Records from a dataset:
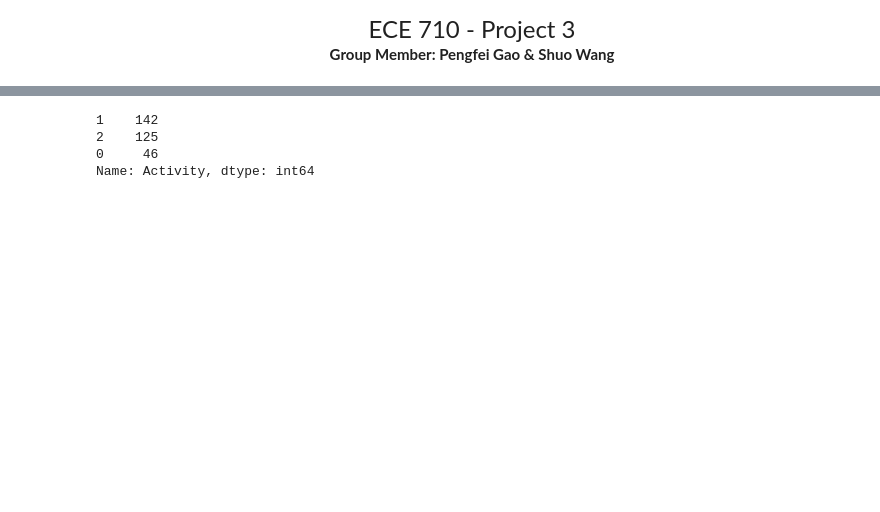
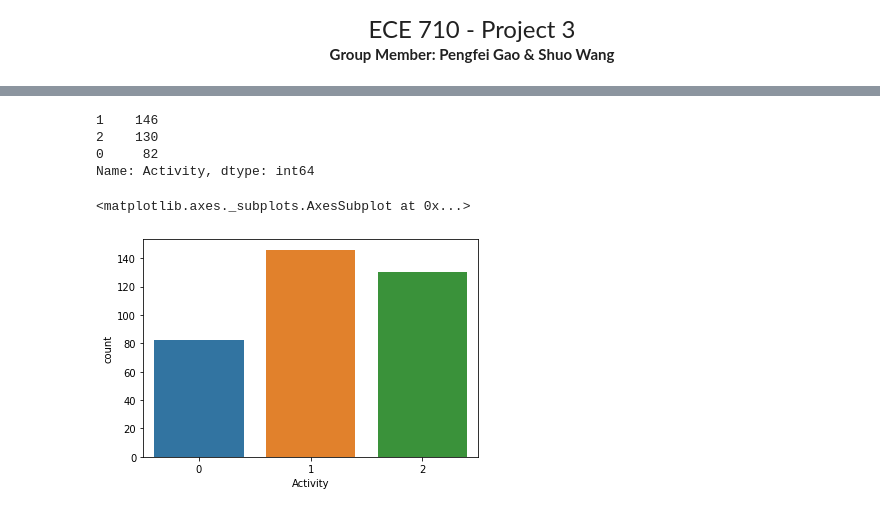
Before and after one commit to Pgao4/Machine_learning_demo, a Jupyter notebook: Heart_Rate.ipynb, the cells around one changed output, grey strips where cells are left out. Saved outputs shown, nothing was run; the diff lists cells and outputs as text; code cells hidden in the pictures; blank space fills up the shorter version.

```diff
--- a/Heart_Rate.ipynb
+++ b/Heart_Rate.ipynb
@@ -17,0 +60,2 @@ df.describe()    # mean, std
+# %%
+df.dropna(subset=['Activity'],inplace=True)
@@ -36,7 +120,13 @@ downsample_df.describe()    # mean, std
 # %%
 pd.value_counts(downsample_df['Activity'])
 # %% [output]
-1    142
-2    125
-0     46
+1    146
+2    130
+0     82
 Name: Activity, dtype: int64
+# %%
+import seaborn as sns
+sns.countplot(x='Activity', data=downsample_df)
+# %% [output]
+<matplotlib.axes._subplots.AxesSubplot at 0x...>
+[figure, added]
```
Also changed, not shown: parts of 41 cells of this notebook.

==

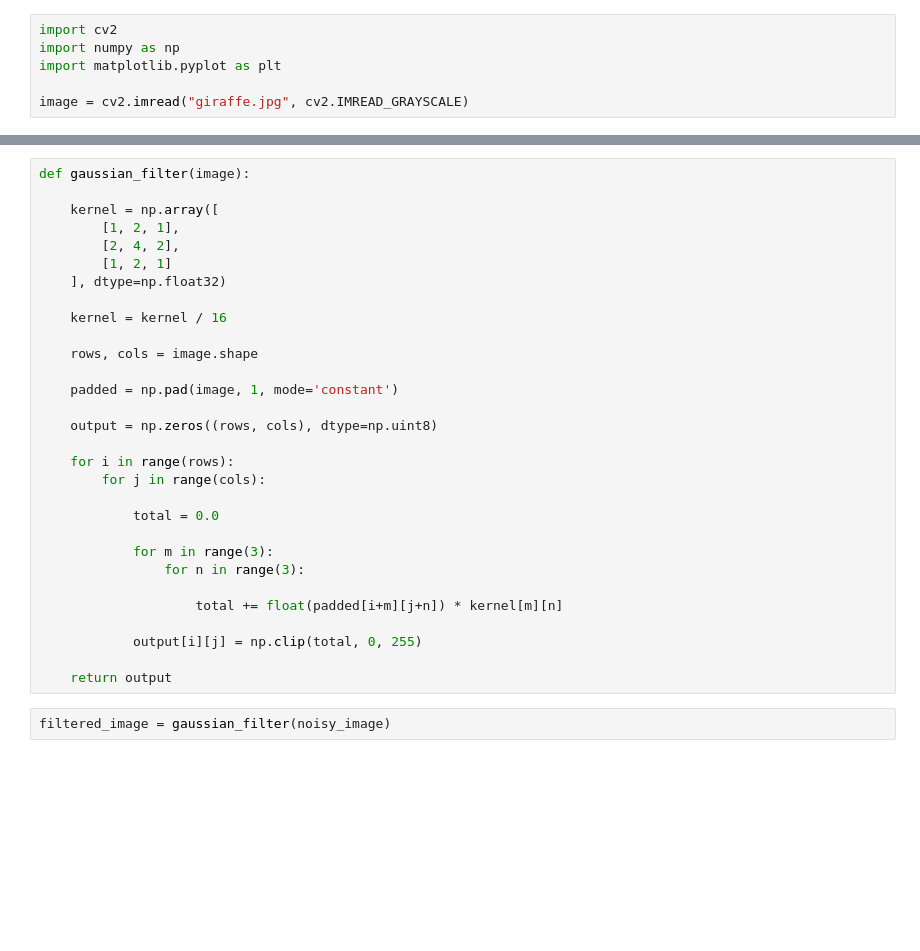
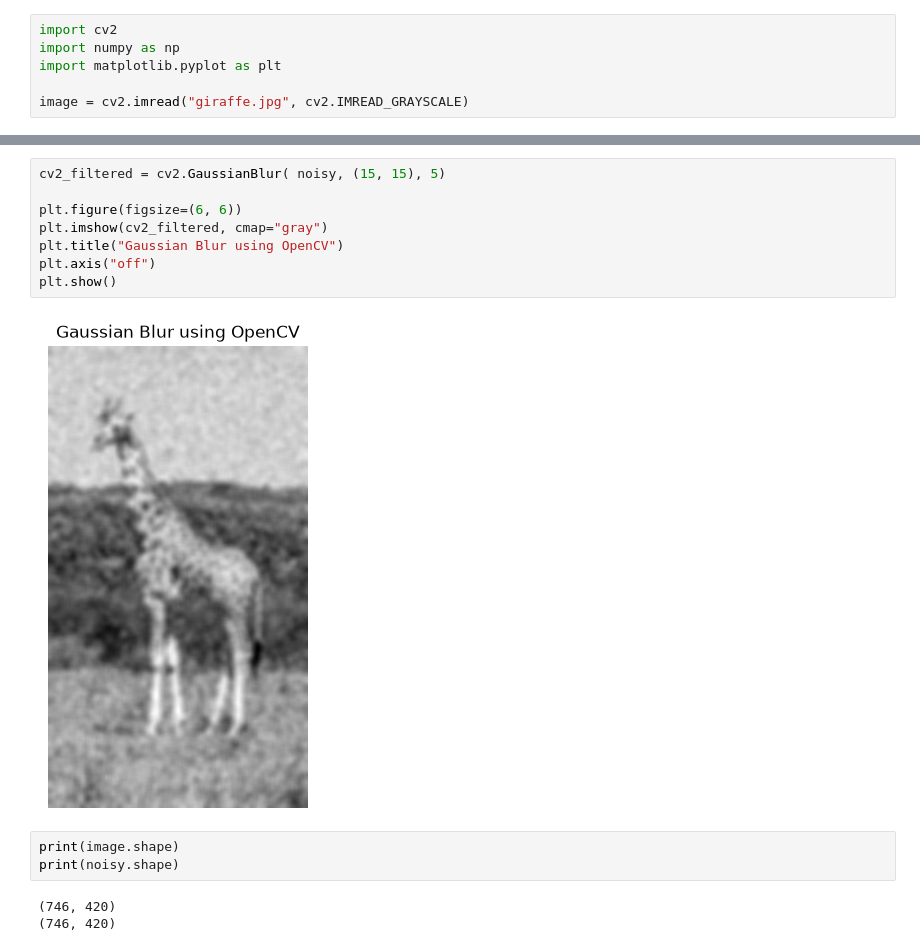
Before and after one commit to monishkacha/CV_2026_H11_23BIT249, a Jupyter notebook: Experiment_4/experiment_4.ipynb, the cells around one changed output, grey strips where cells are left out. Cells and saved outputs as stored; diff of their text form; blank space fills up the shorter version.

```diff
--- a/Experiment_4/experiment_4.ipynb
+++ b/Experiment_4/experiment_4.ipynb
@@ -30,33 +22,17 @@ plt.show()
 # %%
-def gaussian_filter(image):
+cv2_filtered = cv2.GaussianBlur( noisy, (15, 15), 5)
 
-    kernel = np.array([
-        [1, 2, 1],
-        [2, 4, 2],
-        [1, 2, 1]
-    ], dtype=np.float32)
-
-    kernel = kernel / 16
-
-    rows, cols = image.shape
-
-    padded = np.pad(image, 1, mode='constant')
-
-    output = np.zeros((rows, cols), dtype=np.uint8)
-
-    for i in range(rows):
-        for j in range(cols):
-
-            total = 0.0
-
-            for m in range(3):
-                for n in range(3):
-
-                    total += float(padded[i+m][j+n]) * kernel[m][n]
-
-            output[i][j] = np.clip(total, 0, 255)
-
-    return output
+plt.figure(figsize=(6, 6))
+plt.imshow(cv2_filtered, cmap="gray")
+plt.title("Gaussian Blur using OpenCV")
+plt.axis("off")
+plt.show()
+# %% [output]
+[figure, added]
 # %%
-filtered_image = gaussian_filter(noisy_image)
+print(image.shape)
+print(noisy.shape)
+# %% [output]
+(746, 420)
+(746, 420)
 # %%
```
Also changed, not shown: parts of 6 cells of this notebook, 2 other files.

...

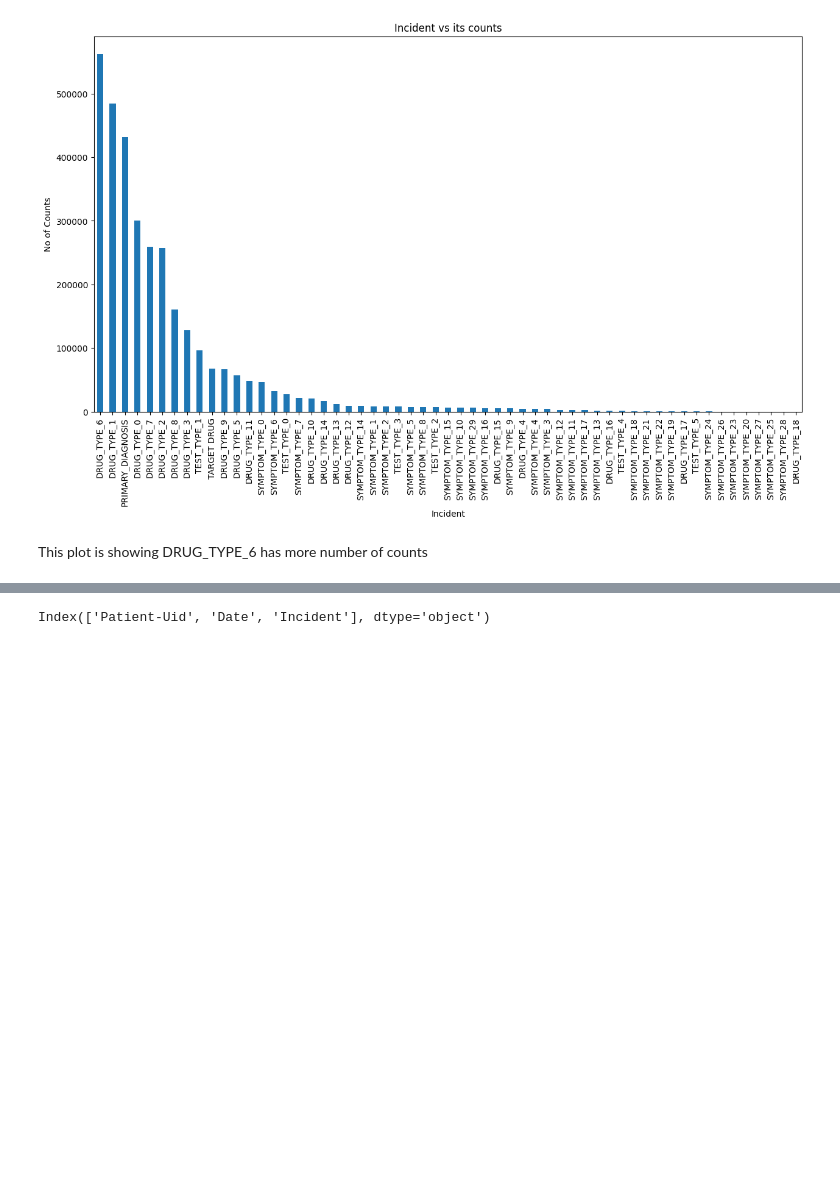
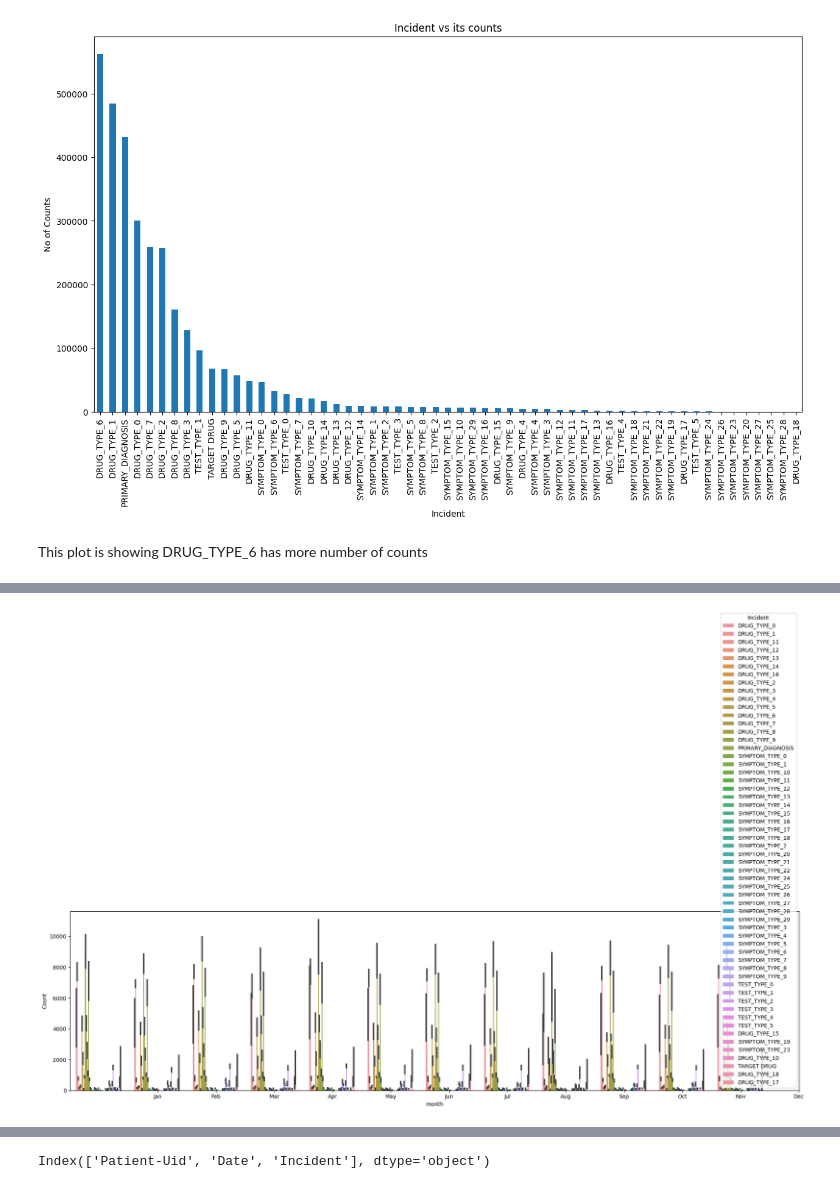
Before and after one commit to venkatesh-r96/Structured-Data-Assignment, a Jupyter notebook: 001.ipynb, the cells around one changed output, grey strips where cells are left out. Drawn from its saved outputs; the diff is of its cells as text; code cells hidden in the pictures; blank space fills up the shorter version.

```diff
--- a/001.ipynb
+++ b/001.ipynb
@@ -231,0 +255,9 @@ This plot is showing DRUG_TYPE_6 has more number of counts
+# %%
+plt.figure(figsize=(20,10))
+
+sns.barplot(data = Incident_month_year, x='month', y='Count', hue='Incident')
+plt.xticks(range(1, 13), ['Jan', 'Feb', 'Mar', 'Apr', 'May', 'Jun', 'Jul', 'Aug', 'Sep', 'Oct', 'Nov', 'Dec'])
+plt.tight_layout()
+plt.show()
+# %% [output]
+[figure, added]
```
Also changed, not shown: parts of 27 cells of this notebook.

*YOUR INSTRUCTIONS*. Copy each line above where "ipynb" appears.

*WRITTEN RESPONSE*.
Before and after one commit to Pgao4/Machine_learning_demo, a Jupyter notebook: Heart_Rate.ipynb, the cells around one changed output, grey strips where cells are left out. Saved outputs shown, nothing was run; the diff lists cells and outputs as text; code cells hidden in the pictures; blank space fills up the shorter version.
--- a/Heart_Rate.ipynb
+++ b/Heart_Rate.ipynb
Before and after one commit to monishkacha/CV_2026_H11_23BIT249, a Jupyter notebook: Experiment_4/experiment_4.ipynb, the cells around one changed output, grey strips where cells are left out. Cells and saved outputs as stored; diff of their text form; blank space fills up the shorter version.
--- a/Experiment_4/experiment_4.ipynb
+++ b/Experiment_4/experiment_4.ipynb
Before and after one commit to venkatesh-r96/Structured-Data-Assignment, a Jupyter notebook: 001.ipynb, the cells around one changed output, grey strips where cells are left out. Drawn from its saved outputs; the diff is of its cells as text; code cells hidden in the pictures; blank space fills up the shorter version.
--- a/001.ipynb
+++ b/001.ipynb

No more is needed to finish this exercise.